Ever participated in a Sub Crawl? No, it’s not a typo. It is meant to say ‘Sub Crawl’ as opposed to ‘Pub Crawl.’
Some Glasgow residents from various churches recently participated in just this as part of Thy Kingdom Come in May. If you have ever been on the Glasgow subway, you will know that it makes a circular route and this small prayer group decided it was perfect for covering different sections of Glasgow in prayer.
Lal Dhillon was part of this group and shares here his reflections on the night.

“It’s just after 7pm on Wednesday night. The sky above Buchanan Street is a faint blue, tinged purple at the edges, and the air feels cool but heavy. There’s the typical sense of busyness tonight, as people come and go throughout the city centre, but surprisingly it seems quieter than usual. After a few moments, I realise there are no buskers out tonight, or at least none near enough to hear.
We pray together briefly, then take the escalator down to the crowded Subway platform. I’m not normally great with crowds, so I slip my headphones in and turn my music up loud, trying to tune out my anxiety and turn my heart back to Jesus. I pray for a fresh sense of His love and peace in my city. I pray along with the words of the song in my head: ‘wind of God, come breath upon us’ and as I do the ground beneath me shakes and air rushes past me as the next train arrives.

By the time I step through the doors, there is nothing left but standing room. We’re all carrying sheets of prayer points with us, but I can’t reach it in my pocket from where I stand. In fact, as the train leaves the station with the sound of a hurricane, it’s all I can do to hold myself upright. In the absence of anything to read or direct me, I shut my eyes tight and pray again for a fresh outpouring of the Holy Spirit in my city as I hold tight to the railing above my head, doing my level best not to crash into the people around me.
As I stand there, ears full of music and the roaring of the train, arms and legs straining against the forces around me, I struggle to think of a setting that would be farther away from the prayer room at my home church. There’s no communion table, no mood lighting, no comfortable 1am quiet to contemplate the scriptures. And yet, as I pray, I can feel the presence of God thick about me.

As we pass more stations, the train gradually empties, and I’m grateful to finally find a seat. As I sit and pray, I watch as people with tired eyes return home from long working days, as friends gather for nights out, each stepping on and off of Glasgow’s circulatory system. Each one is striving for something, whether that’s a good night out or an early night in bed. Each one of them carries their own story, each travelling from one point in their lives to their next, and in the layers of these different stories, the city of Glasgow emerges.
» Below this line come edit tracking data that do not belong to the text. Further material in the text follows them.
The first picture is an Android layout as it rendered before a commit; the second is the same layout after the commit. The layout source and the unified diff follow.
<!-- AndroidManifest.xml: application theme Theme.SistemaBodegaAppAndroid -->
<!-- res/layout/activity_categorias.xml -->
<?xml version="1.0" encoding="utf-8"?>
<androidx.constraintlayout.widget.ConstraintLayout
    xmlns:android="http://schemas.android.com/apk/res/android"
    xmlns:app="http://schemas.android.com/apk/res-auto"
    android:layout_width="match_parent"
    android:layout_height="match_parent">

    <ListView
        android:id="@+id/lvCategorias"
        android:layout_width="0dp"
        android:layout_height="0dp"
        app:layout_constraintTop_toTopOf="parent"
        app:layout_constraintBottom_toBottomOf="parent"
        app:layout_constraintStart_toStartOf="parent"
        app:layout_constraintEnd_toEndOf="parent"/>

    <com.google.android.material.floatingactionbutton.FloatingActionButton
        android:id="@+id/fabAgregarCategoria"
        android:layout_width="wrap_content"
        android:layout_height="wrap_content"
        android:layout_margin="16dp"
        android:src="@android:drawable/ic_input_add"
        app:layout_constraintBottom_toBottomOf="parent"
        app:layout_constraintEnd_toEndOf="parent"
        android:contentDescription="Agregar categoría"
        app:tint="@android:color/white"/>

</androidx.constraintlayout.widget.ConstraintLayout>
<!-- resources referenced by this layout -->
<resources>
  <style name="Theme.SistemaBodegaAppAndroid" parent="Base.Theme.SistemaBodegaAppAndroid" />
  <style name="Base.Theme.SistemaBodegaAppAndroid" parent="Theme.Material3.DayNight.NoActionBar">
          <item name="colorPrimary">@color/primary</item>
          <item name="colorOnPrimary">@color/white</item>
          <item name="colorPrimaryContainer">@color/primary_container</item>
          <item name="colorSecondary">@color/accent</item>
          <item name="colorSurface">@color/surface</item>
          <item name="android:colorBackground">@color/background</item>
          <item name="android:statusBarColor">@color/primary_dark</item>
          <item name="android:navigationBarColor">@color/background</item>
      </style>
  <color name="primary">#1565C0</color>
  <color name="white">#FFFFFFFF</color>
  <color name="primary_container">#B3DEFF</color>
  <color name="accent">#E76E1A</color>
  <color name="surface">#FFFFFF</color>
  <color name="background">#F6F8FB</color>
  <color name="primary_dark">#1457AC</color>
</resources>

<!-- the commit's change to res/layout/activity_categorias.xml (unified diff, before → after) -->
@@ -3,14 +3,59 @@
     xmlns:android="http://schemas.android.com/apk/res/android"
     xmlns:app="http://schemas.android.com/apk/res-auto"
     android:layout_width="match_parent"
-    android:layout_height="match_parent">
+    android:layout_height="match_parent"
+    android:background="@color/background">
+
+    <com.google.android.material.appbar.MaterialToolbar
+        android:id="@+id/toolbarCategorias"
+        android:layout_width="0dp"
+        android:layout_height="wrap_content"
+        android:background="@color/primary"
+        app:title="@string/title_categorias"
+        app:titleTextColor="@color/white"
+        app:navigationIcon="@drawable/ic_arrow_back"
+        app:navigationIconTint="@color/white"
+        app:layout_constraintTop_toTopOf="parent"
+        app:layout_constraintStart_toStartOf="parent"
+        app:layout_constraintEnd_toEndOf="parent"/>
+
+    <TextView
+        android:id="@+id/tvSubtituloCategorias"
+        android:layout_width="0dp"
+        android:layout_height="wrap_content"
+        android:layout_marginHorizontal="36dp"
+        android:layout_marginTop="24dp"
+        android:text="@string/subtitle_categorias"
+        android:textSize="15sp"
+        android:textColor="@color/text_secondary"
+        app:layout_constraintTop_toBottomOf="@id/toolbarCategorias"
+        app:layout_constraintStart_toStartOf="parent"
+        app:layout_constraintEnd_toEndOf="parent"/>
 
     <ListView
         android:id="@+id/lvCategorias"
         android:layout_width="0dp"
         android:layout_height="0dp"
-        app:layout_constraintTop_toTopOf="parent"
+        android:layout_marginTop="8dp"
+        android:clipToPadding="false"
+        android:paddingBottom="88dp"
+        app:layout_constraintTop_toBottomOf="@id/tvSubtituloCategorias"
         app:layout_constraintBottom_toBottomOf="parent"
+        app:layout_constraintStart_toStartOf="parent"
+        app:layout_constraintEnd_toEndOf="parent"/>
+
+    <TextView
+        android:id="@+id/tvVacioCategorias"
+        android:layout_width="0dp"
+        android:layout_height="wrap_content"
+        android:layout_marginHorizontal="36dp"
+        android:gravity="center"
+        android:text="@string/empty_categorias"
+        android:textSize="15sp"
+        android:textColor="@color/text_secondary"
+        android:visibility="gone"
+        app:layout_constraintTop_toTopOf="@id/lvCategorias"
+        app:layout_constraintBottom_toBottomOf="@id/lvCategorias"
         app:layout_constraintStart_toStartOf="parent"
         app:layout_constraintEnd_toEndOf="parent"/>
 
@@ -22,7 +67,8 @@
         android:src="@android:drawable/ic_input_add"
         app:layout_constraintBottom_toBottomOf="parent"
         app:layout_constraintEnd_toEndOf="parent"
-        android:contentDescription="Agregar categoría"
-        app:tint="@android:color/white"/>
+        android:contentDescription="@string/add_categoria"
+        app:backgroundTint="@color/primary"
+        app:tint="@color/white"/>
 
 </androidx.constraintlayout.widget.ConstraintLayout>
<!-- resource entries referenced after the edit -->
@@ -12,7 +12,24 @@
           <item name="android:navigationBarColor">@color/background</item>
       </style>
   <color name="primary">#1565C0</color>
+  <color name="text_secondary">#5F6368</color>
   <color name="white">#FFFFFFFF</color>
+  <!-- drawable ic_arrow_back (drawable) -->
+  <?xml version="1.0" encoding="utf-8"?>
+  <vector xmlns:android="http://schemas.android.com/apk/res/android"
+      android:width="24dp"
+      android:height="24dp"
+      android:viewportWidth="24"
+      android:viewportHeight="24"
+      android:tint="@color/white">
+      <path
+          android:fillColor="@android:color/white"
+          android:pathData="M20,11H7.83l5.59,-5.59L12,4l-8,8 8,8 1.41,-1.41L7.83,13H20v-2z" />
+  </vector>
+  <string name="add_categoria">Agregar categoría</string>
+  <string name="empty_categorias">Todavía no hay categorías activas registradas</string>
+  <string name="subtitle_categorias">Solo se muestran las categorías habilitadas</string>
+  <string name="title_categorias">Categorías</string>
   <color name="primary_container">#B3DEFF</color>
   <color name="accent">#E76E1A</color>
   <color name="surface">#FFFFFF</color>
So what does it look like for the Kingdom of God to come in Glasgow?
When the Pharisees asked Jesus when the Kingdom of God would come, Jesus replied ‘Behold, the Kingdom of God is in the midst of you’ (Luke 17:21b). It seems like a strange answer, and I think that’s kind of the point, because when you think about it the Pharisees’ question isn’t a very good one.
They’re watching Jesus go about interpreting the Scriptures and healing the sick, and talking about the Kingdom as if it hasn’t arrived yet.
They’re waiting for God to come and overthrow the Roman oppression, while Jesus is getting ready to overthrow the oppression of death itself.
And so, when they ask Jesus when the Kingdom of God is coming, Jesus turns around and responds, “I’m here!”.
The Kingdom of God was in their midst because Jesus, who gave life to all creation and who still holds it together today, had put on skin and bone and deigned to walk upon His earth which they inhabited. He read and interpreted the words of the Prophets which He had inspired in temples which they had built out of His stones. Jesus walked, talked, ate, slept and breathed the world which was His, and as He did he established His Kingdom among the people, proclaiming freedom for captives, forgiveness for debtors, health for the sick, life for the dead and love for the unloved.


Eventually, the carriage we’re on empties entirely, so that it’s just the five of us left. With no one to disturb, we raise our voices in prayer and worship. As I open my mouth to sing and to pray, the sense of release is palpable. As a group, as a community, as His Church, we join together in worship, singing high the praises of our God and inviting Him to come and dwell in our city.
And as we do, Jesus is in the midst of us, sat alongside us in His subway, ready once again to establish His kingdom amongst us.”

Lal is a member of the Glasgow United prayer team, who seek to support churches in Glasgow to pray for their city and nation in unity. He leads ‘Project Wanderlust’, a missional project seeking to see a greater realisation of the Kingdom of God in gaming culture. He is also a student at the Scottish Baptist College and a graduate of the Forge Pioneer course.

Crystal Cryer originally hails from Oregon, but now claims Scotland as home. She is the National Coordinator for 24-7 Prayer Scotland. She is also a Networker for Prayer Spaces in Schools in Scotland and is part of the Discovery family in Dunbar, where she is based.